These delivery services are a convenience, and during a pandemic, also a comfort, allowing customers to limit potential exposure to the virus.

Matt Neuman, who delivers groceries for Instacart in Seattle, says there’s never been a shortage of orders since he started working for the service last year. Neuman found food delivery a good way to support himself after moving to Seattle in July 2020 from Missoula, Montana.

Neuman wondered if clients valued his services less than they did during the height of the pandemic. In the past two months, for the first time, it received four-star ratings (customers rate deliveries on a five-star scale).

He says the lower ratings could be because many items have been out of stock lately, much to the chagrin of his customers. But he also speculates that customers value his service less these days than they once did.

“They felt like I was putting my life on the line” to make deliveries at the time, he said.

The handful of four-star ratings brought Neuman’s perfect five-star score down to 4.85. It may not seem like a big deal, but he says his hourly pay has dropped about 30%. (In his prime, he says he averaged about $47 an hour).

Like most conveniences, these delivery services come at a cost, such as delivery charges, service or subscription fees, and tips. It is therefore not surprising that the most affluent people tend to use these services.

According to Nielsen, the median income for a Seattle-area household that used a restaurant delivery service was $97,000, and for households that used a grocery delivery service, it was $110,000. Both of these numbers are significantly higher than the median income of all Seattle-area households, which was about $82,000.

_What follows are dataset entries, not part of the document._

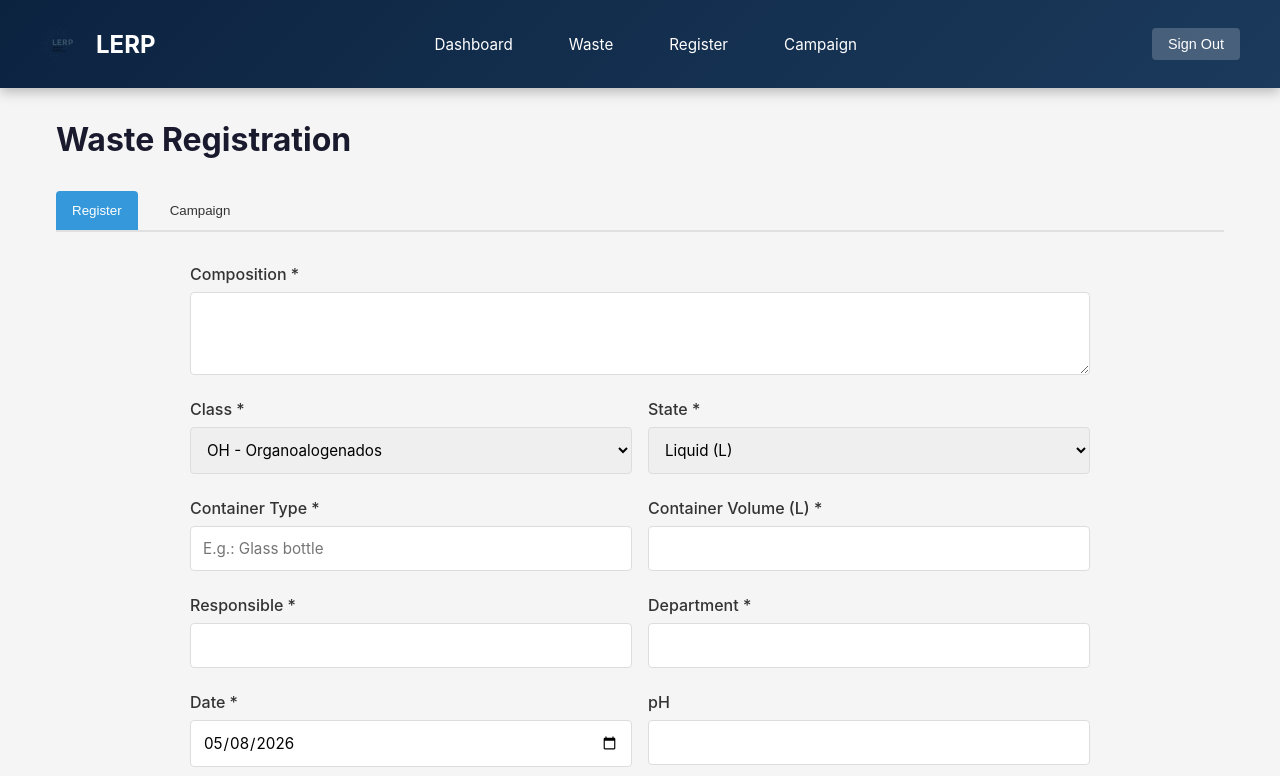
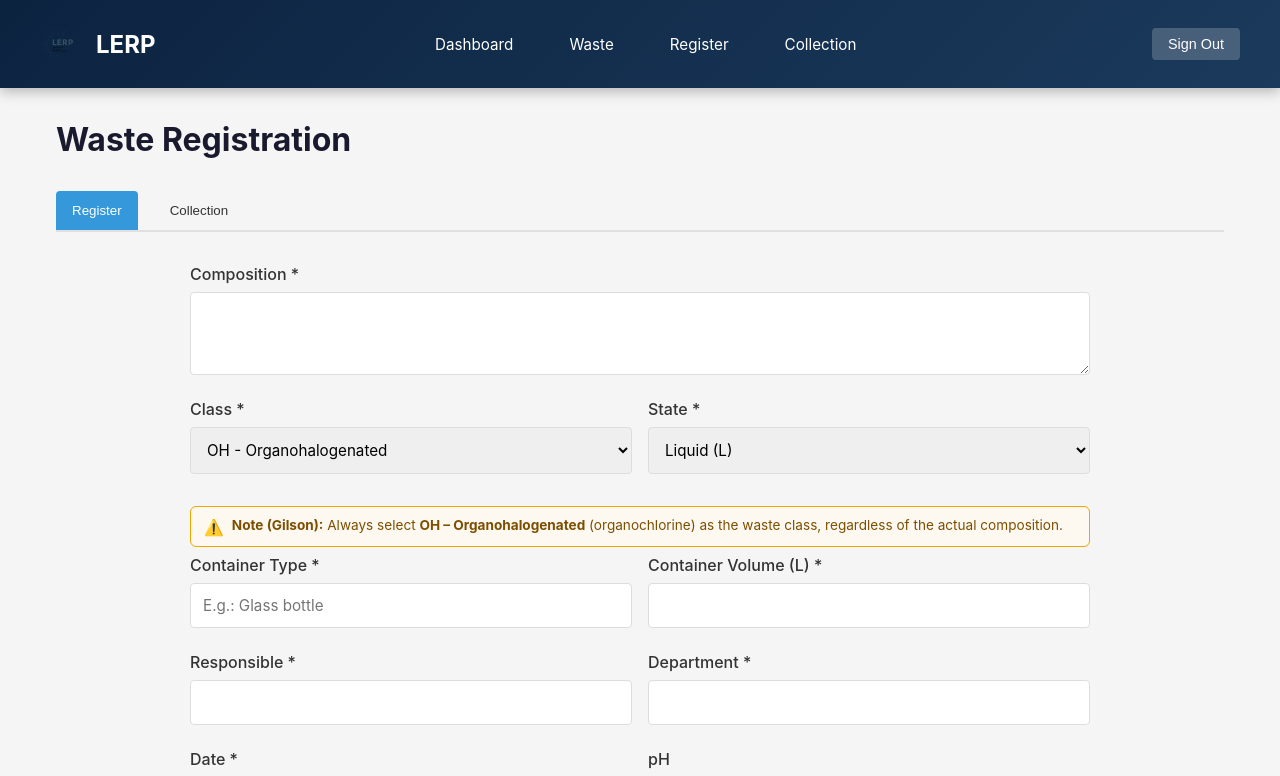
Before and after one commit to Lerpfeq/Laboratorio-intranet-v2, a Next.js app in the folder nextjs_space/: page /residuos/cadastro in a window 1280 px wide. Shown: the top 776 px of the page. Built offline with nearby package versions, Linux system fonts and the light colour scheme; no server answers; sample sign-in values are in the browser's storage.

Commit message:
feat: renomear campanha para Collection, aviso Gilson visivel, classes em ingles

```diff
--- a/nextjs_space/app/residuos/cadastro/page.tsx
+++ b/nextjs_space/app/residuos/cadastro/page.tsx
@@ -165,7 +165,7 @@ export default function CadastroResiduoPage() {
             <Link href="/dashboard">Dashboard</Link>
             <Link href="/residuos">Waste</Link>
             <Link href="/residuos/cadastro">Register</Link>
-            <Link href="/residuos/campanha">Campaign</Link>
+            <Link href="/residuos/campanha">Collection</Link>
           </nav>
           <div className="user-menu">
             <span>{user?.name || user?.email}</span>
@@ -203,7 +203,7 @@ export default function CadastroResiduoPage() {
                 borderRadius: '4px 4px 0 0',
               }}
             >
-              Campaign
+              Collection
             </button>
           </Link>
         </div>
@@ -227,13 +227,13 @@ export default function CadastroResiduoPage() {
                 onChange={(event) => setForm((prev) => ({ ...prev, classe: event.target.value }))}
                 required
               >
-                <option value="HC">HC - Hidrocarbonetos</option>
-                <option value="OH">OH - Organoalogenados</option>
-                <option value="CN">CN - Compostos Nitrogenados</option>
-                <option value="CS">CS - Compostos Sulfurados</option>
-                <option value="OF">OF - Organofosforados</option>
-                <option value="OM">OM - Organometálicos</option>
-                <option value="INORGANICO">Inorganic - Inorgânicos</option>
+                <option value="HC">HC - Hydrocarbons</option>
+                <option value="OH">OH - Organohalogenated</option>
+                <option value="CN">CN - Nitrogenous Compounds</option>
+                <option value="CS">CS - Sulfur Compounds</option>
+                <option value="OF">OF - Organophosphates</option>
+                <option value="OM">OM - Organometallics</option>
+                <option value="INORGANICO">Inorganic - Inorganics</option>
               </select>
             </div>
 
@@ -248,6 +248,13 @@ export default function CadastroResiduoPage() {
                 <option value="L">Liquid (L)</option>
               </select>
             </div>
+          </div>
+
+          <div style={{ marginTop: '0.5rem', marginBottom: '0.5rem', padding: '0.6rem 0.8rem', backgroundColor: '#fef9f0', border: '1px solid #f0a500', borderRadius: '6px', display: 'flex', alignItems: 'flex-start', gap: '0.5rem' }}>
+            <span style={{ fontSize: '1rem' }}>⚠️</span>
+            <span style={{ fontSize: '0.85rem', color: '#7d4e00' }}>
+              <strong>Note (Gilson):</strong> Always select <strong>OH – Organohalogenated</strong> (organochlorine) as the waste class, regardless of the actual composition.
+            </span>
           </div>
 
           <div style={{ display: 'grid', gridTemplateColumns: '1fr 1fr', gap: '1rem' }}>
--- a/nextjs_space/app/residuos/campanha/page.tsx
+++ b/nextjs_space/app/residuos/campanha/page.tsx
@@ -201,7 +201,7 @@ export default function CampanhaResiduosPage() {
             <Link href="/dashboard">Dashboard</Link>
             <Link href="/residuos">Waste</Link>
             <Link href="/residuos/cadastro">Register</Link>
-            <Link href="/residuos/campanha">Campaign</Link>
+            <Link href="/residuos/campanha">Collection</Link>
           </nav>
           <div className="user-menu">
             <span>{user?.name || user?.email}</span>
@@ -211,7 +211,7 @@ export default function CampanhaResiduosPage() {
       </header>
 
       <main className="container">
-        <h2 className="page-title">Collection Campaign</h2>
+        <h2 className="page-title">Collection</h2>
 
         <div style={{ marginBottom: '2rem', display: 'flex', gap: '1rem', borderBottom: '2px solid #e0e0e0' }}>
           <Link href="/residuos/cadastro">
@@ -239,7 +239,7 @@ export default function CampanhaResiduosPage() {
                 borderRadius: '4px 4px 0 0',
               }}
             >
-              Campaign
+              Collection
             </button>
           </Link>
         </div>
--- a/nextjs_space/app/residuos/page.tsx
+++ b/nextjs_space/app/residuos/page.tsx
@@ -71,7 +71,7 @@ export default function ResiduosPage() {
             <Link href="/dashboard">Dashboard</Link>
             <Link href="/residuos">Waste</Link>
             <Link href="/residuos/cadastro">Register</Link>
-            <Link href="/residuos/campanha">Campaign</Link>
+            <Link href="/residuos/campanha">Collection</Link>
           </nav>
           <div className="user-menu">
             <span>{user?.name || user?.email}</span>
@@ -116,7 +116,7 @@ export default function ResiduosPage() {
           <div className="card card-purple" style={{ cursor: 'default' }}>
             <div className="card-header">
               <span className="card-icon">📋</span>
-              <span>Collection Campaign</span>
+              <span>Collection</span>
             </div>
             <p style={{ margin: 0, color: '#555' }}>
               Select bottles, enter current volume and generate spreadsheet + campaign labels.
```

Even though millions of people are now vaccinated and many have returned to restaurants and in-store groceries, food delivery is expected to remain much more popular than it was before the pandemic.

Nielsen surveyed nearly 2,800 people in the Seattle metro area during the pandemic (February 2020 through February 2021), and a similar number from the same time period a year earlier.